The value of an independent web performance consultant

If you're wondering if you need an independent web performance consultant, this is why I think you do!

I have been employed in web performance roles for about a decade. From load testing and synthetic monitoring to CDN configuration and true consultancy. In 2022 I became an independent web performance consultant.

One thing has stood out from my experience working with hundreds of brands β€” from small national websites to massive multi-national ecommerce websites: folks generally understand web performance, why it matters and the core principles, but they struggle to keep on top of industry trends whilst maintaining a complex production codebase. Sometimes all it takes is a call that brings together marketing, product and development teams to talk it through; other situations call for a multi-year project to gradually introduce optimisations and measure change.

Coming in as a consultant allows me to be a catalyst for positive change, even if all of the performance issues had previously been documented! Dedicated, independent consultants (like me, or others in the industry) help to bring focus and passion to a topic that is often under-valued and under-invested. This quote from Rob Kerr on self-employment resonates with me:

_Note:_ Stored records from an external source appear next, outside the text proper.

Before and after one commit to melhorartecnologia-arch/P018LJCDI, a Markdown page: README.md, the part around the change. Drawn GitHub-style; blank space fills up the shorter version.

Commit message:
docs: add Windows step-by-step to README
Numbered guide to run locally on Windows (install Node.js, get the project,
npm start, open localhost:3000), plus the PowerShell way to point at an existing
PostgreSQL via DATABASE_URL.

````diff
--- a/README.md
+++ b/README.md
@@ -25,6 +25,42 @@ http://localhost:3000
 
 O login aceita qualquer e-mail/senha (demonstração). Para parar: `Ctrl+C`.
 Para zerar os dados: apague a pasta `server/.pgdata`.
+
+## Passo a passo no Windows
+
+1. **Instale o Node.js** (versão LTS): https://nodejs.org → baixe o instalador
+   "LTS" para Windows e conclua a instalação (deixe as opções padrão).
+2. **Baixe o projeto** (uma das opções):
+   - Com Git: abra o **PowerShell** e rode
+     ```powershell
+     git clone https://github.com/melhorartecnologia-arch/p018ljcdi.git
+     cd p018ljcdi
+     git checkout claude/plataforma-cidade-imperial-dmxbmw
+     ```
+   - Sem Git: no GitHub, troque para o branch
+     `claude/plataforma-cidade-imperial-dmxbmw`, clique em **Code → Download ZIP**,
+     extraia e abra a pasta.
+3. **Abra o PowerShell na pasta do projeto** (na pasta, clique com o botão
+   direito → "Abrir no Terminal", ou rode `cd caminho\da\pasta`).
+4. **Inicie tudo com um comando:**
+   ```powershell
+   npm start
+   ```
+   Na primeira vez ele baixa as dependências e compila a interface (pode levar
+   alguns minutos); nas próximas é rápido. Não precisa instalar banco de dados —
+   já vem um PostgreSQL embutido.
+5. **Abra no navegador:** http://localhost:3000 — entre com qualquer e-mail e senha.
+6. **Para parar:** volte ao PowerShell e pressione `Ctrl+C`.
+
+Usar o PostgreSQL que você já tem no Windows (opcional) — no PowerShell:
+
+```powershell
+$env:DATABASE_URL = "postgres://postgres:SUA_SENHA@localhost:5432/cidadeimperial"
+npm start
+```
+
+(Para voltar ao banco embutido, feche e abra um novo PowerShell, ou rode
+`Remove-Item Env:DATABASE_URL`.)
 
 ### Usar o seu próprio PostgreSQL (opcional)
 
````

I believe that, given the right preparation, self-employment can be empowering for the individual and can solve meaningful problems in the world. Many of these problems would never justify the investment at a corporate level, and nor could a big business deliver the solution to the same standard as the person who is passionate about making that difference.

Project Future by Rob Kerr

In most organisations it does not make sense to employ a full-time individual who is solely focussed on site speed. Some of the more successful organisations I've worked with have web performance working groups - a cross-functional team who have a few days per month to discuss and prioritise performance improvements. Even in these cases, having an external view on site speed adds incredible value: reviewing the KPIs that are being measured, prioritising backlogged tasks, improving tooling and even identifying new issues that have been undetected by the in-house teams.

Independent performance consultants add further value because of the work we do across multiple clients: working in different codebases on different platforms for different types of organisation. We absorb best practices from multiple teams and can help apply them to each of our clients. If nothing else, an experienced second set of eyes on a website will always find something to improve.

Speaking of improvements: measuring impact is one of the most difficult parts of web performance in general, and is a real challenge when it comes to consultancy. I would love to be able to attribute performance optimisations back to real business impact, but this is near impossible in a world of daily releases, multiple campaigns per week and the rollercoaster of SEO / SEM. We know from hundreds of case studies that improving performance improves user experience and business results, so most times we have to rely on that implicit understanding.

In an ideal world performance changes are A/A/B tested to determine the impact on business results, using a real-user monitoring (RUM) solution like Akamai mPulse or SpeedCurve to track performance + business metrics together. Even then, some performance improvements will impact metrics that are near-impossible to track: e.g. user satisfaction, return rates and likelihood to recommend. Improving performance will improve business metrics, it's just nearly impossible to measure the direct impact.

Katie Sylor-Miller recently made the same observation about the difficulties in attributing positive performance changes to business results:

Another difficult part of web performance is determining the impact of a technical change at a user experience level. Reducing time to first byte (TTFB) by 500ms will have a very clear benefit: every experience, every pageview, will become a half a second quicker. But most changes β€” like reducing CSS bundle size, optimising images or reducing JavaScript execution times β€” will not have such a linear relationship.

Improving page load time by 100ms under test conditions may not seem like a lot, but at the tail-end of your user distribution this could result in more than a second of improvement. Users in more remote geographies, on older phones, on poorer quality networks will always see a bigger improvement than users on a flagship phone connected to a 100+Mbps network. Implementing a RUM solution and providing deep analysis of the data can help to illuminate the users having the worst experiences and to identify the most important optimisations to focus on.

In summary: performance matters to user experience, even if it is difficult to prove. An independent performance consultant can help to bring teams together, to identify and prioritise performance enhancements and to measure their impact. As a bonus: onboarding a consultant is almost certainly quicker (and cheaper) than developing and maintaining in-house expertise to the same level - all while sharing knowledge internally and helping to build a performance culture.